Researchers at both camps used a “Play Back” method (a best practice proposed in the research of Villareal et al. 2004), which consists of using recordings of birds at a moderate volume to draw them near, combined with a very light weight 40-foot net to capture the ones that fly by. Once captured, the birds were safely identified and photographed and released back into their habitat. We used world-class specialized field biology guides to ensure the proper identification and classification of these birds.
In total, we identified 267 species of birds belonging to 179 genus and 49 taxonomy families. The best represented species were the flycatcher family (Tyrannidae) with 28 species, followed by Ovenbirds (Furnaridae) and Antbirds (Thamnophilidae) with 25 species each (see the figure below for an overall distribution of the most commonly-found species).
Twelve of these species were listed under different categories of threat on the IUCN Red List, such as the endangered White-bellied parrot (Pionites leucogaster) and the Channel-billed Toucan (Ramphastos vitellinus).
Additionally, this species of Rufous-fronted antthrush is known in just two places in Bolivia. Living in riverbanks, it is difficult to observe as it’s very elusive. We were able to capture and photograph this bird as part of this project, which shows the importance of conservation areas and research stations like Tahuamanu in keeping threatened species like this one thriving.
Lastly, we also were able to identify four new species that were never recorded before in this area! These species were the White-throated King bird (Tyrannus albogularis), Slender-billed Xenops (Xenops tenuirostris), Elegant Woodcreeper (Xiphorhynchus elegans), and the Ocellated Woodcreeper (Xiphorhynchus ocellatus). These findings add another layer of value to demonstrate to local authorities and communities the importance of protecting this area: to avoid the extinction of these species, let scientists know where they can go to conduct avian research, and where ecotourists can go to observe these species.

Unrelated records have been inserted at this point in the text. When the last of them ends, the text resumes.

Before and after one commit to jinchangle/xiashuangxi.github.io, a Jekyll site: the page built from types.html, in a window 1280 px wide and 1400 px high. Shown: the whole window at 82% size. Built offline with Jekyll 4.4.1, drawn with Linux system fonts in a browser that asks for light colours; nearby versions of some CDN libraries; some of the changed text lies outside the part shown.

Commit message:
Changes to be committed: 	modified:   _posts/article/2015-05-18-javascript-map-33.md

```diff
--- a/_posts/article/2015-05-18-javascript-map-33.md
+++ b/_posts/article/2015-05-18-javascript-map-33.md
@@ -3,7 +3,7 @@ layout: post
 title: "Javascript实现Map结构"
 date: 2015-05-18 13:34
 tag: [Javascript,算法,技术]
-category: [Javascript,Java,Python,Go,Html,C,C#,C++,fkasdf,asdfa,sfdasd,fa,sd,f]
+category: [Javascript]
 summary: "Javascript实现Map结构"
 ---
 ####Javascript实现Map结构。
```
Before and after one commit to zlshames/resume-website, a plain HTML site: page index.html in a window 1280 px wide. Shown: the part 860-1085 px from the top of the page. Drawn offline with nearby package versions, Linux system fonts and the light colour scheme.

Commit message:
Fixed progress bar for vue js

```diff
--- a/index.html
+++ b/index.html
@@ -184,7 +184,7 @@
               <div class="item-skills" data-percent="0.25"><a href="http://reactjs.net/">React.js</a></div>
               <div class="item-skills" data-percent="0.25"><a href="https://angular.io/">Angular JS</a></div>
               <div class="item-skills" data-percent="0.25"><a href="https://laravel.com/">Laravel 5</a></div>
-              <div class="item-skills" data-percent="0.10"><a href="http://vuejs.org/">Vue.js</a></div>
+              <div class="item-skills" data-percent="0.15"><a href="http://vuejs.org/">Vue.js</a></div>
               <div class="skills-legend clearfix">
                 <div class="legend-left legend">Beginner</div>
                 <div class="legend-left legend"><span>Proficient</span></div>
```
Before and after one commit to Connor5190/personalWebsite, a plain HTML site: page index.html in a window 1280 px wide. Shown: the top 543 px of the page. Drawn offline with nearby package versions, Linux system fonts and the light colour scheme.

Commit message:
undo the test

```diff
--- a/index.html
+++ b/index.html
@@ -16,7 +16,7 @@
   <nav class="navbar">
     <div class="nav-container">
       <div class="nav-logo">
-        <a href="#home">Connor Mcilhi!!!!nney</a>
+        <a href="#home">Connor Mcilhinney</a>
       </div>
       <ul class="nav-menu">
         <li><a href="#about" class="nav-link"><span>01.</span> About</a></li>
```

Special thanks to The Sheldon and Audrey Katz Foundation for their generous support that makes this project possible.